[Material provided — start]

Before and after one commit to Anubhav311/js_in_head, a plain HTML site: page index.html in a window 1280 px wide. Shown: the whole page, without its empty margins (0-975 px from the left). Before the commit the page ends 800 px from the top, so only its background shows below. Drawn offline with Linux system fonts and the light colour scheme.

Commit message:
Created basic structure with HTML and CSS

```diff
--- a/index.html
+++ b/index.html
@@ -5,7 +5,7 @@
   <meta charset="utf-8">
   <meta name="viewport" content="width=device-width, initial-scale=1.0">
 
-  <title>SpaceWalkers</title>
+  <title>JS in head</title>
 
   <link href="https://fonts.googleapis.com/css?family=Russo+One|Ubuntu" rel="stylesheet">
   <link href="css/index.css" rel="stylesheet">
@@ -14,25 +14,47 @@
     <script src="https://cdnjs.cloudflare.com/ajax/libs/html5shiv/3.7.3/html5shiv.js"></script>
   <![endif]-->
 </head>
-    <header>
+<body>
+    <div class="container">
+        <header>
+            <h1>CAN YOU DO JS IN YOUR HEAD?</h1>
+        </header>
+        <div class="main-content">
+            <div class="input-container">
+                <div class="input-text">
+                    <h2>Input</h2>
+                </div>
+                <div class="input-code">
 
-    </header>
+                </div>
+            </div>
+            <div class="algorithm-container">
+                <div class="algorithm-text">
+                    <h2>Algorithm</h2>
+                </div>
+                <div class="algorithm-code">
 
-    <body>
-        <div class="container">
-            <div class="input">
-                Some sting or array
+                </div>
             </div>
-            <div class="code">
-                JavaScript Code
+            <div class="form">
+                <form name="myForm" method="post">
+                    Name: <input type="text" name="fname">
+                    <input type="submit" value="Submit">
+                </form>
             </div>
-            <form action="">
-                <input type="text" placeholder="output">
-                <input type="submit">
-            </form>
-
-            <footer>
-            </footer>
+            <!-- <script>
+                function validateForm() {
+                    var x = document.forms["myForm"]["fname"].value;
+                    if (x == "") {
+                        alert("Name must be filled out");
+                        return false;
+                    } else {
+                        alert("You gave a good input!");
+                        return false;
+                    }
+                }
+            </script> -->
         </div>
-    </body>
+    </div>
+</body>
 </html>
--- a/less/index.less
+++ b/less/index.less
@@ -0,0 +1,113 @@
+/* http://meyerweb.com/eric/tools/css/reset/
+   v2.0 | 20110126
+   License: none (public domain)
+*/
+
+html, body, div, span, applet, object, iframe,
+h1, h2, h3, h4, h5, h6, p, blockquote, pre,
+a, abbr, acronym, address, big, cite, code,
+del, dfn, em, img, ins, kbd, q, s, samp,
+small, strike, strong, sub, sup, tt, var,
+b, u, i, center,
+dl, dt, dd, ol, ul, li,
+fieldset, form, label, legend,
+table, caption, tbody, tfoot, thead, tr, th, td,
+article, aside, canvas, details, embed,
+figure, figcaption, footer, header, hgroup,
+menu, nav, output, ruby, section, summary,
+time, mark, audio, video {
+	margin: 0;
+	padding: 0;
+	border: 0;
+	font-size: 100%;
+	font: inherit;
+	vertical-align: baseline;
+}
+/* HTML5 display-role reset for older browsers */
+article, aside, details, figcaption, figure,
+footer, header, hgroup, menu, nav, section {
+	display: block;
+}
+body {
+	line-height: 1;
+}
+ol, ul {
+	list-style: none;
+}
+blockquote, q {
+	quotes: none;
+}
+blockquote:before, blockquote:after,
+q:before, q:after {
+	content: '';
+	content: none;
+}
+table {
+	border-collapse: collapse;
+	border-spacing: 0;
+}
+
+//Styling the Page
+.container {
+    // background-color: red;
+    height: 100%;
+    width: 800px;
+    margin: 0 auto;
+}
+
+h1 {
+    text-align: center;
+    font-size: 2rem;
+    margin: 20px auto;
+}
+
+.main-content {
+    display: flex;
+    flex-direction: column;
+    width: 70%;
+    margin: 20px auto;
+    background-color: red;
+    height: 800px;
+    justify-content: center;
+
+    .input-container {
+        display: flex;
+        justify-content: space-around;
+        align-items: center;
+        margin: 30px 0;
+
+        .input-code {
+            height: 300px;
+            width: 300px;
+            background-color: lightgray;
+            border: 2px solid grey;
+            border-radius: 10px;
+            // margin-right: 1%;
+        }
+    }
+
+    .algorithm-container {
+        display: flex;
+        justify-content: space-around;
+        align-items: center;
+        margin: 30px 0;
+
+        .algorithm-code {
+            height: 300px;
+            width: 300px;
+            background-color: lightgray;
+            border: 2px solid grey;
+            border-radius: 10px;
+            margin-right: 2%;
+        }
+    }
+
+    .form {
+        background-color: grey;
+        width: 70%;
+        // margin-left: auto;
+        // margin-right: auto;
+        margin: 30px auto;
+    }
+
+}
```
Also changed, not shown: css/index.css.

[Material provided — finish]

• [Work to be completed]:
Line by line, retype the data exactly as written.

• [Written answer]:
Before and after one commit to Anubhav311/js_in_head, a plain HTML site: page index.html in a window 1280 px wide. Shown: the whole page, without its empty margins (0-975 px from the left). Before the commit the page ends 800 px from the top, so only its background shows below. Drawn offline with Linux system fonts and the light colour scheme.

Commit message:
Created basic structure with HTML and CSS

```diff
--- a/index.html
+++ b/index.html
@@ -5,7 +5,7 @@
   <meta charset="utf-8">
   <meta name="viewport" content="width=device-width, initial-scale=1.0">
 
-  <title>SpaceWalkers</title>
+  <title>JS in head</title>
 
   <link href="https://fonts.googleapis.com/css?family=Russo+One|Ubuntu" rel="stylesheet">
   <link href="css/index.css" rel="stylesheet">
@@ -14,25 +14,47 @@
     <script src="https://cdnjs.cloudflare.com/ajax/libs/html5shiv/3.7.3/html5shiv.js"></script>
   <![endif]-->
 </head>
-    <header>
+<body>
+    <div class="container">
+        <header>
+            <h1>CAN YOU DO JS IN YOUR HEAD?</h1>
+        </header>
+        <div class="main-content">
+            <div class="input-container">
+                <div class="input-text">
+                    <h2>Input</h2>
+                </div>
+                <div class="input-code">
 
-    </header>
+                </div>
+            </div>
+            <div class="algorithm-container">
+                <div class="algorithm-text">
+                    <h2>Algorithm</h2>
+                </div>
+                <div class="algorithm-code">
 
-    <body>
-        <div class="container">
-            <div class="input">
-                Some sting or array
+                </div>
             </div>
-            <div class="code">
-                JavaScript Code
+            <div class="form">
+                <form name="myForm" method="post">
+                    Name: <input type="text" name="fname">
+                    <input type="submit" value="Submit">
+                </form>
             </div>
-            <form action="">
-                <input type="text" placeholder="output">
-                <input type="submit">
-            </form>
-
-            <footer>
-            </footer>
+            <!-- <script>
+                function validateForm() {
+                    var x = document.forms["myForm"]["fname"].value;
+                    if (x == "") {
+                        alert("Name must be filled out");
+                        return false;
+                    } else {
+                        alert("You gave a good input!");
+                        return false;
+                    }
+                }
+            </script> -->
         </div>
-    </body>
+    </div>
+</body>
 </html>
--- a/less/index.less
+++ b/less/index.less
@@ -0,0 +1,113 @@
+/* http://meyerweb.com/eric/tools/css/reset/
+   v2.0 | 20110126
+   License: none (public domain)
+*/
+
+html, body, div, span, applet, object, iframe,
+h1, h2, h3, h4, h5, h6, p, blockquote, pre,
+a, abbr, acronym, address, big, cite, code,
+del, dfn, em, img, ins, kbd, q, s, samp,
+small, strike, strong, sub, sup, tt, var,
+b, u, i, center,
+dl, dt, dd, ol, ul, li,
+fieldset, form, label, legend,
+table, caption, tbody, tfoot, thead, tr, th, td,
+article, aside, canvas, details, embed,
+figure, figcaption, footer, header, hgroup,
+menu, nav, output, ruby, section, summary,
+time, mark, audio, video {
+	margin: 0;
+	padding: 0;
+	border: 0;
+	font-size: 100%;
+	font: inherit;
+	vertical-align: baseline;
+}
+/* HTML5 display-role reset for older browsers */
+article, aside, details, figcaption, figure,
+footer, header, hgroup, menu, nav, section {
+	display: block;
+}
+body {
+	line-height: 1;
+}
+ol, ul {
+	list-style: none;
+}
+blockquote, q {
+	quotes: none;
+}
+blockquote:before, blockquote:after,
+q:before, q:after {
+	content: '';
+	content: none;
+}
+table {
+	border-collapse: collapse;
+	border-spacing: 0;
+}
+
+//Styling the Page
+.container {
+    // background-color: red;
+    height: 100%;
+    width: 800px;
+    margin: 0 auto;
+}
+
+h1 {
+    text-align: center;
+    font-size: 2rem;
+    margin: 20px auto;
+}
+
+.main-content {
+    display: flex;
+    flex-direction: column;
+    width: 70%;
+    margin: 20px auto;
+    background-color: red;
+    height: 800px;
+    justify-content: center;
+
+    .input-container {
+        display: flex;
+        justify-content: space-around;
+        align-items: center;
+        margin: 30px 0;
+
+        .input-code {
+            height: 300px;
+            width: 300px;
+            background-color: lightgray;
+            border: 2px solid grey;
+            border-radius: 10px;
+            // margin-right: 1%;
+        }
+    }
+
+    .algorithm-container {
+        display: flex;
+        justify-content: space-around;
+        align-items: center;
+        margin: 30px 0;
+
+        .algorithm-code {
+            height: 300px;
+            width: 300px;
+            background-color: lightgray;
+            border: 2px solid grey;
+            border-radius: 10px;
+            margin-right: 2%;
+        }
+    }
+
+    .form {
+        background-color: grey;
+        width: 70%;
+        // margin-left: auto;
+        // margin-right: auto;
+        margin: 30px auto;
+    }
+
+}
```
Also changed, not shown: css/index.css.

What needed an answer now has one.